A family business can be a wonderful thing, but everyone needs to follow some guidelines to make it work.
By Jane Olszeski Tortola
The challenges of working together in the family business are many and having everyone on the same page when it comes to following a few simple rules will no doubt make the upcoming Thanksgiving dinner even more harmonious.
Last month’s An Independent Voice column featured several suggestions for working more successfully together and creating an atmosphere of respect not only among family members, but among your hard-working associates and loyal customers, as well.
As promised, here are a few more basic guideline that must be considered non-negotiable for those wishing to keep the family—and the peace—in the family business.
Work closely with your advisors on succession planning. Your lawyer, certified public accountant and life insurance experts can assist in establishing a written succession plan that’s clearly understood and agreed upon by all. Whether the plan includes buy/sell agreements funded by life insurance, the establishment of a family trust, or other vehicles such as an ESOP that outline passage to the next generation, it’s critical that no family member, whether they work in the business or not, is left in the dark.
The more these plans, which often seem very complicated, are discussed, the easier they are to understand and fully implement. Ask questions. When it’s done, proudly share with your management team the fact that a written plan is in place. They’ll appreciate that you value their futures as much as you value your own.
Be prepared. As a leader in the family business, do your homework when it comes to being prepared for family meetings whether they deal with operations, succession planning, charitable giving, or some other topic. Be one to present challenging questions—as well as potential solutions—to the group in an effort to help everyone to be on the same page with how to resolve issues. And by all means, limit the length of the meetings to one hour, when possible, to ensure maximum productivity.
Take time to read, understand and find ways to improve your employee handbook. Yesterday’s rules may not apply to tomorrow. As a family member and an associate of your company, abide 100% by the rules that you expect others to follow.
Establish hiring policies for family members. Don’t assume that your 16-year-old son or daughter will automatically be hired in the position they wish to work just because of your last name. Establish written rules of entry—and follow them—for all family members to avoid any potential resentment and conflict. Likewise, don’t assume that it’s OK to hire your son’s best friend, your sister-in law’s nephew, or any other associate without discussing it with the store or department manager. Respect the authority you’ve given to your store manager and his or her abilities to build a strong team of associates.
Only family members actually working in the family business should receive a paycheck. Learn to separate management from ownership.
“We” is much more powerful than “I.” Incorporate the word “we” into your vocabulary by making statements such as “Let’s think about how we can this week improve the associate handbook for our team,” versus “I want that darn handbook updated and I want it done now!”
Separate politics from the family business.

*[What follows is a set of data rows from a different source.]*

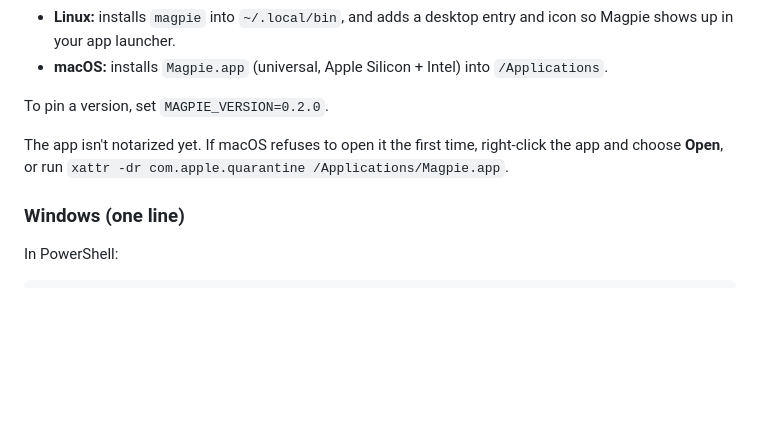
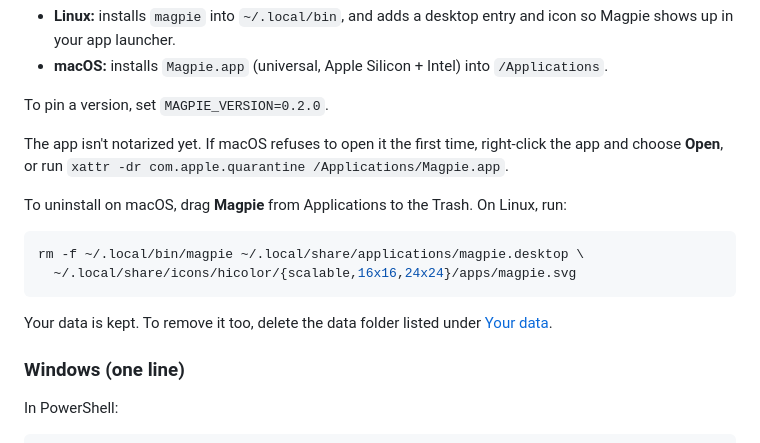
Before and after one commit to ahaan-shah/magpie, a Markdown page: README.md, the part around the change. Drawn GitHub-style; blank space fills up the shorter version.

Commit message:
README: how to uninstall on Linux and macOS
Co-Authored-By: Claude Opus 5.5 <noreply@anthropic.com>

````diff
--- a/README.md
+++ b/README.md
@@ -104,6 +104,15 @@ To pin a version, set `MAGPIE_VERSION=0.2.0`.
 
 The app isn't notarized yet. If macOS refuses to open it the first time, right-click the app and choose **Open**, or run `xattr -dr com.apple.quarantine /Applications/Magpie.app`.
 
+To uninstall on macOS, drag **Magpie** from Applications to the Trash. On Linux, run:
+
+```bash
+rm -f ~/.local/bin/magpie ~/.local/share/applications/magpie.desktop \
+  ~/.local/share/icons/hicolor/{scalable,16x16,24x24}/apps/magpie.svg
+```
+
+Your data is kept. To remove it too, delete the data folder listed under [Your data](#your-data).
+
 ### Windows (one line)
 
 In PowerShell:
````
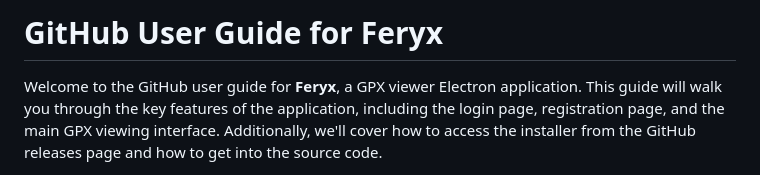
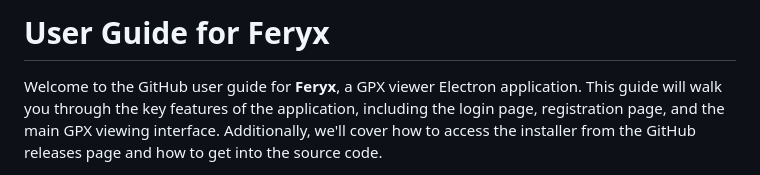
Before and after one commit to LibmusHawk/Feryx_GPX_tracking, a Markdown page: README.md, the part around the change. Rendered like a GitHub page.

```diff
--- a/README.md
+++ b/README.md
@@ -1,4 +1,4 @@
-# GitHub User Guide for Feryx
+# User Guide for Feryx
 
 Welcome to the GitHub user guide for **Feryx**, a GPX viewer Electron application. This guide will walk you through the key features of the application, including the login page, registration page, and the main GPX viewing interface. Additionally, we'll cover how to access the installer from the GitHub releases page and how to get into the source code.
 
```
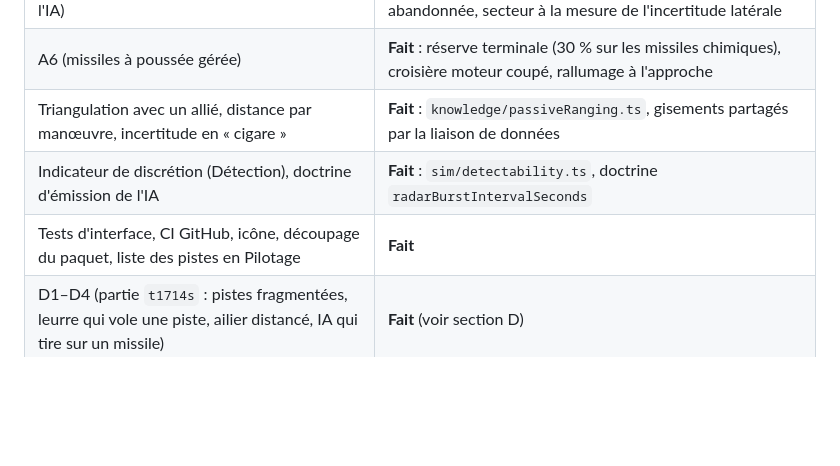
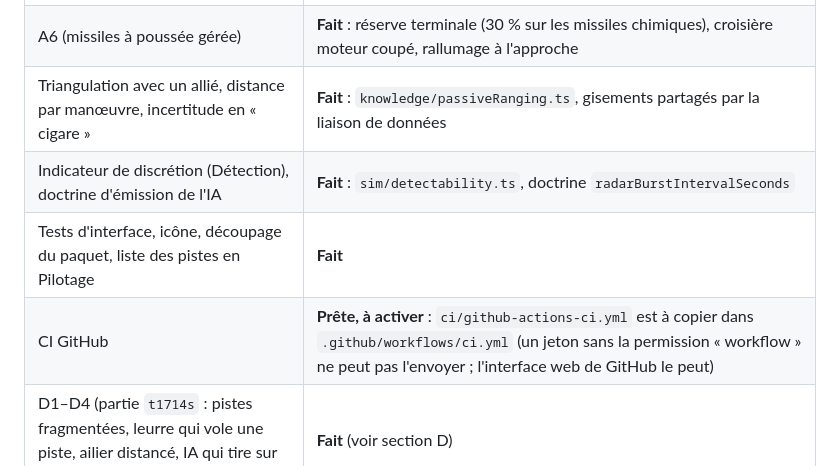
Before and after one commit to pdanetibm-png/sts3, a Markdown page: AMELIORATIONS.md, the part around the change. Drawn GitHub-style; blank space fills up the shorter version.

Commit message:
AMELIORATIONS.md : CI GitHub prête, à activer
Co-Authored-By: Claude Opus 5.5 <noreply@anthropic.com>

```diff
--- a/AMELIORATIONS.md
+++ b/AMELIORATIONS.md
@@ -15,7 +15,8 @@ Statut : **en cours de mise en place** (branche `ameliorations-postes-et-capteur
 | A6 (missiles à poussée gérée) | **Fait** : réserve terminale (30 % sur les missiles chimiques), croisière moteur coupé, rallumage à l'approche |
 | Triangulation avec un allié, distance par manœuvre, incertitude en « cigare » | **Fait** : `knowledge/passiveRanging.ts`, gisements partagés par la liaison de données |
 | Indicateur de discrétion (Détection), doctrine d'émission de l'IA | **Fait** : `sim/detectability.ts`, doctrine `radarBurstIntervalSeconds` |
-| Tests d'interface, CI GitHub, icône, découpage du paquet, liste des pistes en Pilotage | **Fait** |
+| Tests d'interface, icône, découpage du paquet, liste des pistes en Pilotage | **Fait** |
+| CI GitHub | **Prête, à activer** : `ci/github-actions-ci.yml` est à copier dans `.github/workflows/ci.yml` (un jeton sans la permission « workflow » ne peut pas l'envoyer ; l'interface web de GitHub le peut) |
 | D1–D4 (partie `t1714s` : pistes fragmentées, leurre qui vole une piste, ailier distancé, IA qui tire sur un missile) | **Fait** (voir section D) |
 | Ordres à l'ailier, salves coordonnées | À faire |
 | Bilan de partie automatique, banc d'essai sans affichage | À faire |
```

Congrats to your wife’s brother-in-law who has entered his hat into the race to become the town’s mayor. While you wish him well, that doesn’t give you the right to post political signs on store property without confirmation from other owning family members. If you all agree, great. If not? Enough said.
Honor those who came before you. If you’re not the founder of your company, show respect for those who came before you and built the foundation on which your company has grown and prospered. Mom and dad no doubt gave it their all to establish your store(s) and they should be recognized.
In little ways, remind your associates and customers of the history of your company by hanging photos of the founders and sharing their story on the walls of the employee break rooms, the front lobby, or even in the associate handbook. Or perhaps you wish to establish an annual scholarship in their honor for associates attending college. Whatever your plan, do it in heartfelt way that shows appreciation for their sacrifices and hard work.
Jane Olszeski Tortola is a freelance writer who devoted over three decades of her career to working in a family owned supermarket company founded by her late father. She is a graduate of The Ohio State University and is active in a number of food industry organizations. She can be reached at JANIEOT@aol.com.